---------- EXERCISE MATERIAL ----------

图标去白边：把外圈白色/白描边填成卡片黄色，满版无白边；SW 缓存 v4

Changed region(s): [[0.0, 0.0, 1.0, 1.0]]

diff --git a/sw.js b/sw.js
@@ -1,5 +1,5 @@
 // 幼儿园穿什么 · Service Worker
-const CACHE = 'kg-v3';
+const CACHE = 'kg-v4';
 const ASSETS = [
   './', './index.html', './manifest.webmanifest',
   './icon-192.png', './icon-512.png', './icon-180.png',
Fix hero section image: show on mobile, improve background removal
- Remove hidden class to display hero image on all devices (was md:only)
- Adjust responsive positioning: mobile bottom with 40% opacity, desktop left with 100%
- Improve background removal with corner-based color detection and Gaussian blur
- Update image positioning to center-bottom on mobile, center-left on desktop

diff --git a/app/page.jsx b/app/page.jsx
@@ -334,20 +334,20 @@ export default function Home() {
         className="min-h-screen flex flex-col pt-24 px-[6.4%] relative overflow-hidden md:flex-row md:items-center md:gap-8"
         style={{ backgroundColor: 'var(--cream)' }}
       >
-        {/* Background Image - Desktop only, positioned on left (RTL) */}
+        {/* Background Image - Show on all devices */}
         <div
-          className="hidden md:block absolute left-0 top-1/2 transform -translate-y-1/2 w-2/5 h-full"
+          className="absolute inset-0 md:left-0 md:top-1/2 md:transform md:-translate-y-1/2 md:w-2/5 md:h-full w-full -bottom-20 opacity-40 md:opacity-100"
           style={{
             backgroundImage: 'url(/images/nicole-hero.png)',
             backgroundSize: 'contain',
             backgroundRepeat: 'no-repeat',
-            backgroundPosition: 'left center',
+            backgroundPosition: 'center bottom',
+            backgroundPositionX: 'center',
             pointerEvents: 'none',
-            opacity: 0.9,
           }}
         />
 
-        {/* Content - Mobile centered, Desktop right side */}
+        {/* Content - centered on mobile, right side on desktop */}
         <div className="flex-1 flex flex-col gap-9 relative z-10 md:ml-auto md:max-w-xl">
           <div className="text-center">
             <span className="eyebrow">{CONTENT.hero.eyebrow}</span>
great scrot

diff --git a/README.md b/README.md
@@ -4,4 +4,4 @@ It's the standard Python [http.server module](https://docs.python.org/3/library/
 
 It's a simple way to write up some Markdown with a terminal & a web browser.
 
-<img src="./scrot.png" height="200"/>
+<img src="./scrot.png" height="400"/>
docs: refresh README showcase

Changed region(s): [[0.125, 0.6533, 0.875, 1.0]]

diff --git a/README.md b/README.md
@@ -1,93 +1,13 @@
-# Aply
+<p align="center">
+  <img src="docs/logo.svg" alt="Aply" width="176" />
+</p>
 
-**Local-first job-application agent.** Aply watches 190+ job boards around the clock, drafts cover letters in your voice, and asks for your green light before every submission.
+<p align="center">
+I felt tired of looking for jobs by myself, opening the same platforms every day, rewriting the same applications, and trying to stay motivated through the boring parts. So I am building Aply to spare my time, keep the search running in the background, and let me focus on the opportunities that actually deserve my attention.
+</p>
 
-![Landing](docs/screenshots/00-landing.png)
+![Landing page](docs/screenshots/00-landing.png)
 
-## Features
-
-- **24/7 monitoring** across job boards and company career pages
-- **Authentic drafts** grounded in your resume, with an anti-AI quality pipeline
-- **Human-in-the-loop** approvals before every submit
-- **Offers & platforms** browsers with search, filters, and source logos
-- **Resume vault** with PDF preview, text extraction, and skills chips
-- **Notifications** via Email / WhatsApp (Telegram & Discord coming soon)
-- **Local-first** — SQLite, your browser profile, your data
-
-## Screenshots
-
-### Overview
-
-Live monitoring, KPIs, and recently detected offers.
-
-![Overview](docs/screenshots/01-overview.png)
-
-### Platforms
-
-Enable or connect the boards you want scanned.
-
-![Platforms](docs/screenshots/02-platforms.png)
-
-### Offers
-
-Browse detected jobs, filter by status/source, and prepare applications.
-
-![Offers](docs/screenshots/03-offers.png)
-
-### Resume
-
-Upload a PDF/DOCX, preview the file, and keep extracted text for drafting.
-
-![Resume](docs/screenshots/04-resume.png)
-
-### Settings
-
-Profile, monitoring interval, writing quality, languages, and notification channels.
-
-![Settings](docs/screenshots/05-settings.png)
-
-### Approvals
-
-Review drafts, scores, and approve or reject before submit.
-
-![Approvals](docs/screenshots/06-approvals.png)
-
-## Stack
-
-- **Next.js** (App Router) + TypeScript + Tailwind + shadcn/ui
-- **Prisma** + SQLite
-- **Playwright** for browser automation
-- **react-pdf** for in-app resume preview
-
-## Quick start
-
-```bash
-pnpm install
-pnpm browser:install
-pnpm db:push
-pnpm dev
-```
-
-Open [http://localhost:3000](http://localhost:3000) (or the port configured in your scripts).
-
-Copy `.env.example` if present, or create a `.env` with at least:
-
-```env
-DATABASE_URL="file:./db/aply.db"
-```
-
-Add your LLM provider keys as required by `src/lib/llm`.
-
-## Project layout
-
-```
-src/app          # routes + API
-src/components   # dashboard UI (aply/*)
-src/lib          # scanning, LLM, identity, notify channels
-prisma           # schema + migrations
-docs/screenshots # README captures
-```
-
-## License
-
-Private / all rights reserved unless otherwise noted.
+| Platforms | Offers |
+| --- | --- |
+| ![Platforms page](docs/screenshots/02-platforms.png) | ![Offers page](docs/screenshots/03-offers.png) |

----------

## WORK TASK
In the data above, which lines have "monitoring"? Report each of them.

## EXPECTED ANSWER
-- **24/7 monitoring** across job boards and company career pages
-Live monitoring, KPIs, and recently detected offers.
-Profile, monitoring interval, writing quality, languages, and notification channels.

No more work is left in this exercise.